The wall, looming above me, steel metal plates leaving only a small gap. Barbed wire meticulously placed. To reduce fear. Fear. We see immigrants as inhuman and as statistics, but do we really know who they are?

On March 27, Shelley, a professor from Simmons University on a sabbatical with her husband Jonathan, met with us to discuss the history behind the US-Mexican border. I was uneducated before her presentation since I have always lived in the Connecticut bubble of  gathering information and developing my opinions based on only the media. Her presentation discussed all the wrongdoings of the United States in regards to immigration, as well as allowed me to develop a whole new perspective. One of the statistics that resonated with me was that the number of border patrol agents have increased from 4,100 to 23,600 agents from 1992-2018. This statistic made me realize the vast amount of resources the United States government has put into the process of dehumanization, the wall.

Not only did we meet Shelley but we also met with a man named Balty. Balty is an educator, and a powerhouse at that. He started his own school called Mexicayotl for grades K-8 after teaching in public schools for many years. His belief was that public school limited students from experiential learning, and with that, he stated that his school is all about figuring out who you really are in order to know where you want to go in life. Education has always been an important factor in my life with my mom working in a school system and my desire to pursue education as a career, and he inspired me significantly. Also, his school is top three in the nation and has won a blue ribbon. He taught me that learning by experience is just as beneficial as traditional learning, if not more.

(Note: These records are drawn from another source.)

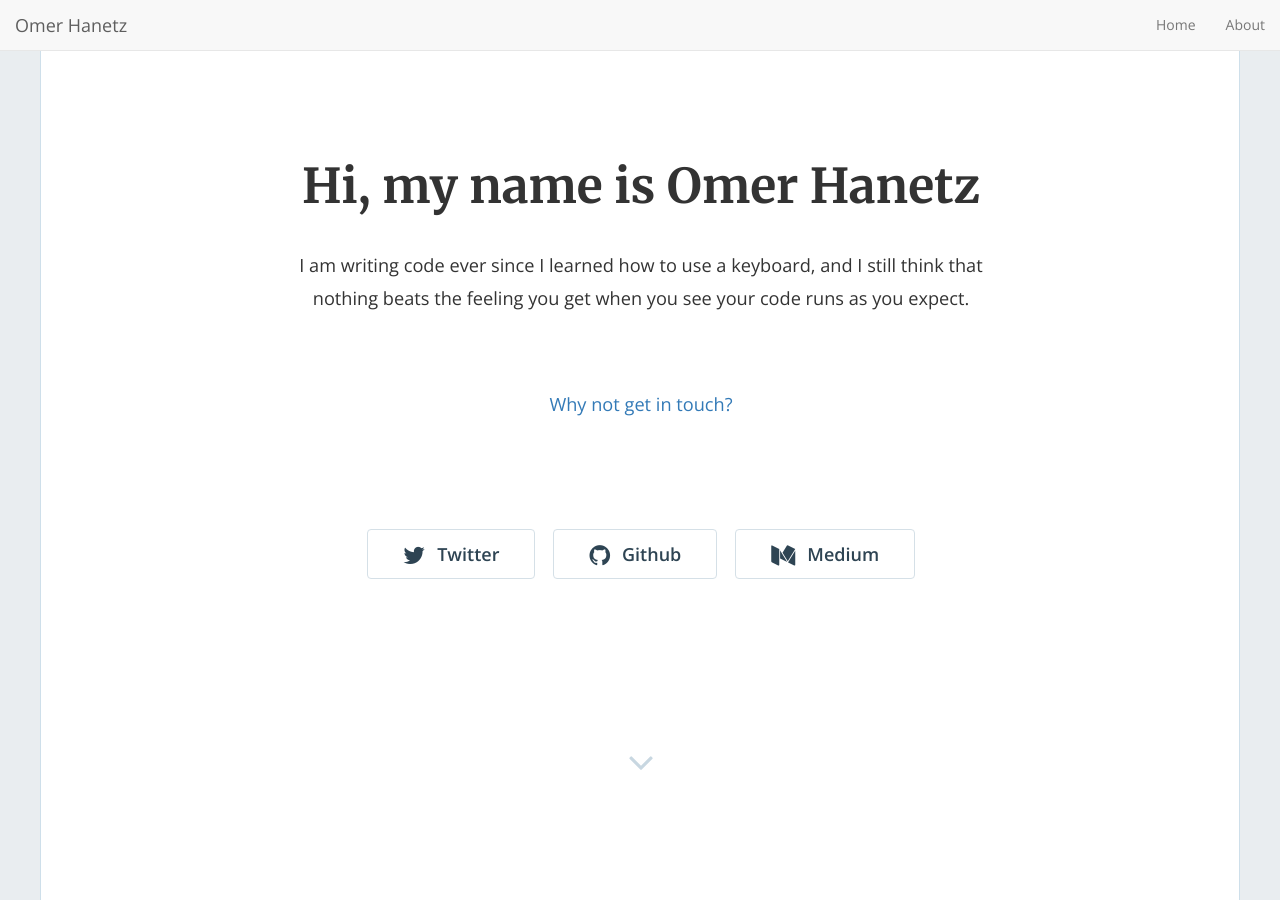
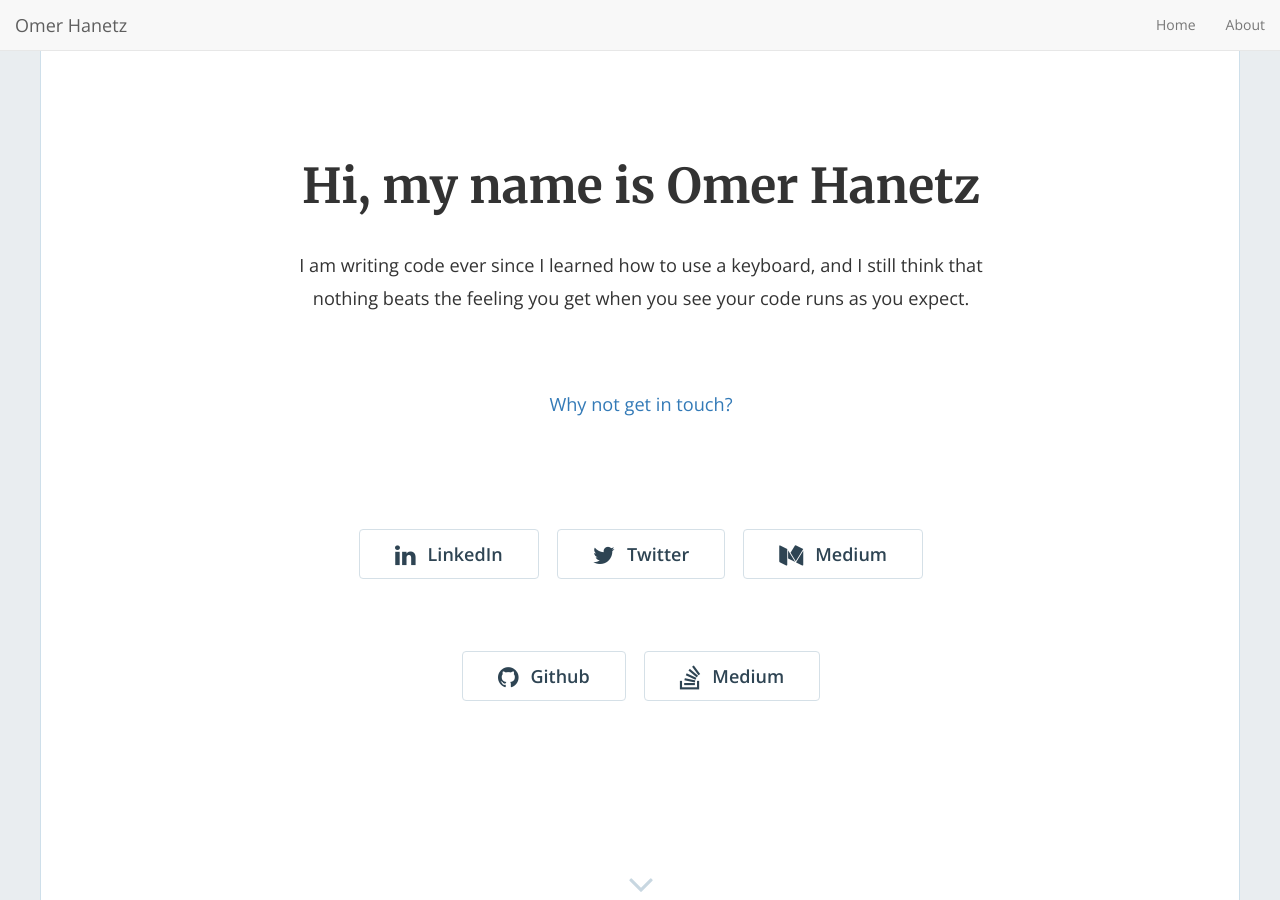
Before and after one commit to ohanetz/hanetz.com, a Jekyll site: the page built from index.html, in a window 1280 px wide and 900 px high. Built offline with Jekyll 4.4.1, drawn with Linux system fonts in a browser that asks for light colours; nearby versions of some CDN libraries; the list of posts is cut into pages by our own code.

Commit message:
Front page buttons update

```diff
--- a/_config.yml
+++ b/_config.yml
@@ -18,9 +18,11 @@ email: 'omer@hanetz.com'
 description: "I am writing code ever since I learned how to use a keyboard, and I still think that nothing beats the feeling you get when you see your code runs as you expect."
 baseurl: "https://ohanetz.github.io/hanetz.com" # the subpath of your site, e.g. /blog
 url: "http://hanetz.com" # the base hostname & protocol for your site, e.g. https://example.com
+linkedin_username: 'hanetz'
 twitter_username: 'ohanetz'
 github_username: 'ohanetz'
 medium_username: 'http://blog.hanetz.com'
+so_username: '3306912/hanetz'
 
 # Build settings
 markdown: kramdown
--- a/_includes/home-hero.html
+++ b/_includes/home-hero.html
@@ -29,14 +29,25 @@
 
           <div class="hero-buttons">
 
+            {% if site.linkedin_username != '' %}
+              <a href="https://linkedin.com/in/{{ site.linkedin_username }}"><button class="btn btn-default btn-lg"><i class="fa fa-linkedin fa-lg"></i>LinkedIn</button></a>
+            {% endif %}
             {% if site.twitter_username != '' %}
               <a href="https://twitter.com/{{ site.twitter_username }}"><button class="btn btn-default btn-lg"><i class="fa fa-twitter fa-lg"></i>Twitter</button></a>
             {% endif %}
+            {% if site.medium_username != '' %}
+              <a href="{{ site.medium_username }}"><button class="btn btn-default btn-lg"><i class="fa fa-medium fa-lg"></i>Medium</button></a>
+            {% endif %}
+
+          </div>
+
+          <div class="hero-buttons">
+
             {% if site.github_username != '' %}
               <a href="https://github.com/{{ site.github_username }}"><button class="btn btn-default btn-lg"><i class="fa fa-github fa-lg"></i>Github</button></a>
             {% endif %}
-            {% if site.medium_username != '' %}
-              <a href="{{ site.medium_username }}"><button class="btn btn-default btn-lg"><i class="fa fa-medium fa-lg"></i>Medium</button></a>
+            {% if site.so_username != '' %}
+              <a href="https://stackoverflow.com/users/{{ site.so_username  }}?tab=profile"><button class="btn btn-default btn-lg"><i class="fa fa-stack-overflow fa-lg"></i>Medium</button></a>
             {% endif %}
 
           </div>
--- a/docs/atom.xml
+++ b/docs/atom.xml
@@ -4,7 +4,7 @@
  <title>Hi, my name is Omer Hanetz</title>
  <link href="http://hanetz.com/atom.xml" rel="self"/>
  <link href="http://hanetz.com/"/>
- <updated>2020-03-02T01:11:40+02:00</updated>
+ <updated>2020-03-02T01:32:03+02:00</updated>
  <id>http://hanetz.com</id>
  <author>
    <name>Omer Hanetz</name>
--- a/docs/feed.xml
+++ b/docs/feed.xml
@@ -5,8 +5,8 @@
     <description>I am writing code ever since I learned how to use a keyboard, and I still think that nothing beats the feeling you get when you see your code runs as you expect.</description>
     <link>http://hanetz.comhttps://ohanetz.github.io/hanetz.com/</link>
     <atom:link href="http://hanetz.comhttps://ohanetz.github.io/hanetz.com/feed.xml" rel="self" type="application/rss+xml"/>
-    <pubDate>Mon, 02 Mar 2020 01:11:40 +0200</pubDate>
-    <lastBuildDate>Mon, 02 Mar 2020 01:11:40 +0200</lastBuildDate>
+    <pubDate>Mon, 02 Mar 2020 01:32:03 +0200</pubDate>
+    <lastBuildDate>Mon, 02 Mar 2020 01:32:03 +0200</lastBuildDate>
     <generator>Jekyll v3.8.6</generator>
 
       <item>
```
Also changed, not shown: docs/index.html (+12 -1 lines).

Part of our time with Shelley and Balty was on action planning and how we can carry out and use our new knowledge to benefit society and make systemic and social changes. During this time I was able to speak one on one with Balty on education, specifically equity and how he developed his school. I learned that he is probably one of the coolest people I have met thus far, and he lit a fire under me to want to create change. Additionally, at this time I made a goal about an action I want to take back to my community which reinforced my passion for equity and access in education.

Overall, this time with Shelley and Balty has been very reformative in relation to my previous opinions, ideas, and values and of course, I have learned a ton. I hope one day I can cross paths with Shelley and Balty again.